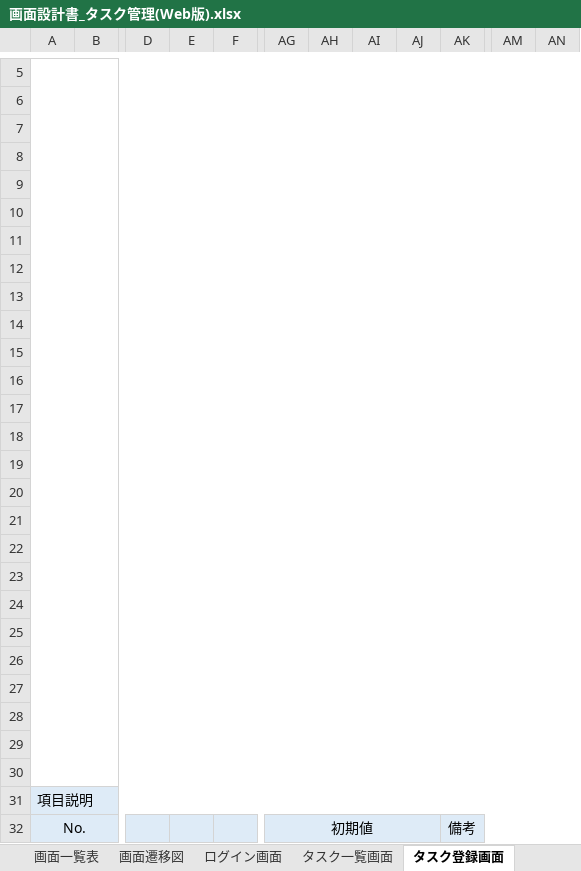
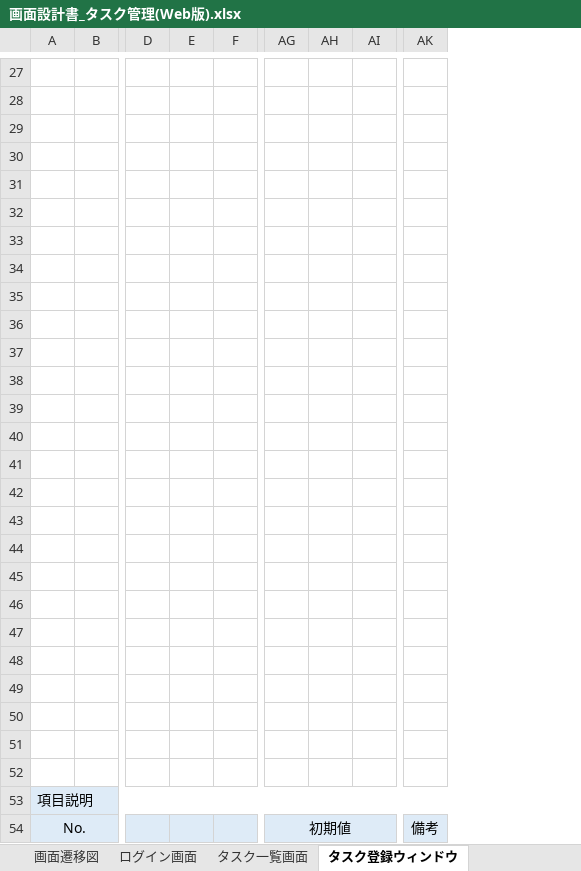
Before and after one commit to YutoMatsunaga-kennsyu/share_kennsyu_matsunaga.yuto, an Excel workbook: STEP2（タスク管理アプリ）/画面設計書/画面設計書_タスク管理(Web版).xlsx, sheet タスク登録ウィンドウ, drawn as a sheet; only a part is shown, gaps mark what is left out; values as stored, in another font and other column widths than the file's, no borders; charts and pictures not drawn; removed rows and columns are numbered as before the commit, all else as after; the diff covers the shown part only; the diff names each change by its address in the sheet, - before the commit and + after, or states it on an @@ line.

Commit message:
タスク管理アプリのWebアプリケーション化：画面設計書 仮完成（7月24日）

```diff
--- a/STEP2（タスク管理アプリ）/画面設計書/画面設計書_タスク管理(Web版).xlsx (sheet タスク登録ウィンドウ)
+++ b/STEP2（タスク管理アプリ）/画面設計書/画面設計書_タスク管理(Web版).xlsx (sheet タスク登録ウィンドウ)
-sheet tab: タスク登録画面
+sheet tab: タスク登録ウィンドウ
-column E, empty
+column E, empty
-column AJ, empty
-column AK, row 32: 備考
-column AM, empty
-column AN, empty
+column AK, row 54: 備考
-A5:AN30 merged
-AG32:AJ32 merged
+AG54:AJ54 merged
```
Also changed, not shown: 25 added rows, 15 removed rows, 21 edited cells, cell formats and merged cells elsewhere in this sheet, sheet タスク一覧画面, sheet 改訂履歴, charts or pictures, 2 other files.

+ + +

_What you are asked to do_:
Return every entry above exactly as written, minus the pictures.

_Answer to the exercise_:
Before and after one commit to YutoMatsunaga-kennsyu/share_kennsyu_matsunaga.yuto, an Excel workbook: STEP2（タスク管理アプリ）/画面設計書/画面設計書_タスク管理(Web版).xlsx, sheet タスク登録ウィンドウ, drawn as a sheet; only a part is shown, gaps mark what is left out; values as stored, in another font and other column widths than the file's, no borders; charts and pictures not drawn; removed rows and columns are numbered as before the commit, all else as after; the diff covers the shown part only; the diff names each change by its address in the sheet, - before the commit and + after, or states it on an @@ line.

Commit message:
タスク管理アプリのWebアプリケーション化：画面設計書 仮完成（7月24日）

```diff
--- a/STEP2（タスク管理アプリ）/画面設計書/画面設計書_タスク管理(Web版).xlsx (sheet タスク登録ウィンドウ)
+++ b/STEP2（タスク管理アプリ）/画面設計書/画面設計書_タスク管理(Web版).xlsx (sheet タスク登録ウィンドウ)
-sheet tab: タスク登録画面
+sheet tab: タスク登録ウィンドウ
-column E, empty
+column E, empty
-column AJ, empty
-column AK, row 32: 備考
-column AM, empty
-column AN, empty
+column AK, row 54: 備考
-A5:AN30 merged
-AG32:AJ32 merged
+AG54:AJ54 merged
```
Also changed, not shown: 25 added rows, 15 removed rows, 21 edited cells, cell formats and merged cells elsewhere in this sheet, sheet タスク一覧画面, sheet 改訂履歴, charts or pictures, 2 other files.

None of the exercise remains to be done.